She is not much more than a newborn (that ends at 28 days - or 4 weeks); she's an infant/baby. She has more needs than "habits". In fact, I can't think of a single 'habit' a two month old baby can have. And I'm thinking hard. Maybe she has the gross motor skills to successfully suck her fists now, but it isn't a habit yet. She will develop habits. But not right now.
If she cries, she has a need. Her basic needs are food, warmth/comfort (e.g. from dirty nappies), exposure to stimuli (e.g. language), reassurance, and sleep.
The world is a harsh place for a baby. How well adjusted a person will be depends a lot on what you teach her about the world now. If you don't meet her basic needs, she will learn that the world is unsafe.
Whether you want to meet some of those needs is your choice. The way you frame certain behaviors ("sometimes she drinks very little then cry for hunger in an hour") makes it sound like she's doing something "wrong". Breastfeeding is part art, part knowledge.
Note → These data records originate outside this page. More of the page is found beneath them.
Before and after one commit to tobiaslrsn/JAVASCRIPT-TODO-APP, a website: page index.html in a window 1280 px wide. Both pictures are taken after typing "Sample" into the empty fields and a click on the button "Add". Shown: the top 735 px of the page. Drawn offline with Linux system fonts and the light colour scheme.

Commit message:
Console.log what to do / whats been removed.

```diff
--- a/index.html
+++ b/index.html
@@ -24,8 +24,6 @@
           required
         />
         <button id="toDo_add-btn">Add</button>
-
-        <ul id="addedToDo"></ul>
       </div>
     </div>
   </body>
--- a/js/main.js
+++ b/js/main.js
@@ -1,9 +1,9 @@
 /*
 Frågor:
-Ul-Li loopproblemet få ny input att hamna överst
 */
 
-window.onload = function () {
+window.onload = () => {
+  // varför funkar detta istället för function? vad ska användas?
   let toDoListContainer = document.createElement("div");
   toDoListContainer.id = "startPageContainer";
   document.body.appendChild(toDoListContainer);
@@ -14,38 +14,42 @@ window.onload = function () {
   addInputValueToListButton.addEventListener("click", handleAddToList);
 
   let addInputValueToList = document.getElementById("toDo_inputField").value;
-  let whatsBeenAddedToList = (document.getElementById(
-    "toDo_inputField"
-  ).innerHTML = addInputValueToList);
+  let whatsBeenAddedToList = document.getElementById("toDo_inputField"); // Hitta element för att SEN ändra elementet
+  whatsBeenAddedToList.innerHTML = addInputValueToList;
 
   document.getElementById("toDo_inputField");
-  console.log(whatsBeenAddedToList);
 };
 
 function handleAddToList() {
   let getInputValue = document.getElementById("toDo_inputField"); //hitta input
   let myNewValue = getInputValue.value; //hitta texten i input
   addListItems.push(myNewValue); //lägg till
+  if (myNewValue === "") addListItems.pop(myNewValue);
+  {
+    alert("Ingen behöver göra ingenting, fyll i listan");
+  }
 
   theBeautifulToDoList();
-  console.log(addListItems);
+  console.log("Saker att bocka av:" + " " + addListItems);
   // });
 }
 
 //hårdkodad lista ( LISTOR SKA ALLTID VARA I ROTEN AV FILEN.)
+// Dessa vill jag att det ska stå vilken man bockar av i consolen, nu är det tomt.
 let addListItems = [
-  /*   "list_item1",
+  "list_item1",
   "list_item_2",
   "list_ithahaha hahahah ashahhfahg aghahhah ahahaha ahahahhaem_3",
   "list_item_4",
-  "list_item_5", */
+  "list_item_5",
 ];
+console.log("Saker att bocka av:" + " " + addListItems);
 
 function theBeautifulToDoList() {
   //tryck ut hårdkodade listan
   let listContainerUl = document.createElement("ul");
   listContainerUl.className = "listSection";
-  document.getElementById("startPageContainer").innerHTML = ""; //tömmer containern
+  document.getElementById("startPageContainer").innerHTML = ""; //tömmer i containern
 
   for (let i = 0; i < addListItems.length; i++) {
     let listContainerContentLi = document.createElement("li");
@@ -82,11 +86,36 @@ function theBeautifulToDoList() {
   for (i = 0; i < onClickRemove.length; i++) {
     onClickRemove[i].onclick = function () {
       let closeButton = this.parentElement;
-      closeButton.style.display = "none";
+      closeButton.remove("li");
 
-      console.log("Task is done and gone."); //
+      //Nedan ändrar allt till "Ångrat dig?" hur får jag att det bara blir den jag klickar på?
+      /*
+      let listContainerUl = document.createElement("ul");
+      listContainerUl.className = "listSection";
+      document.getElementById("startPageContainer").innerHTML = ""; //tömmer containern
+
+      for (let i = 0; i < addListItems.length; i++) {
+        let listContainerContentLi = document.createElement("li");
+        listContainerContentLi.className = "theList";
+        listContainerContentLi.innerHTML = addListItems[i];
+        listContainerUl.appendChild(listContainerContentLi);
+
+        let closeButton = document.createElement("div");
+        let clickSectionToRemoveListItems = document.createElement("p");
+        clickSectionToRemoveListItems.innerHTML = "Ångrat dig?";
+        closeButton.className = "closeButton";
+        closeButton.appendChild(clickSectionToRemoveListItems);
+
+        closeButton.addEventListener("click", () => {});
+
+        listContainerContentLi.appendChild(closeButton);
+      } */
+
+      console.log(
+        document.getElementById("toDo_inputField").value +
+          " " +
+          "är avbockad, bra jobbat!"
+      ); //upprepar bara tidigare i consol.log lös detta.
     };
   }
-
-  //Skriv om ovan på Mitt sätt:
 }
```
Maybe she didn't get enough milk and really is still hungry. Maybe she has gas and is crying because of that.
In many cultures past and present, certain needs are disregarded in favor of other behaviors, so you would be far from alone in choosing to ignore certain needs. But they are needs, not simply wants, at this point.
When can you spoil a baby? I think there is no exact age, but the many pediatricians say you can start "Ferberizing" a baby (teaching self-soothing to allow the baby to get to sleep on her own) at 7-8 months. This was confirmed in a reasonably sized Austrailian study.
I would imagine this is the earliest you can start to train a baby.
A case can be made for speech as an example of training a baby. Some babies can say their first word at 7 months (very unusual, but it happens.) Others are still only babbling at 8-9 months. As with everything, babies vary in their abilities, but within a range.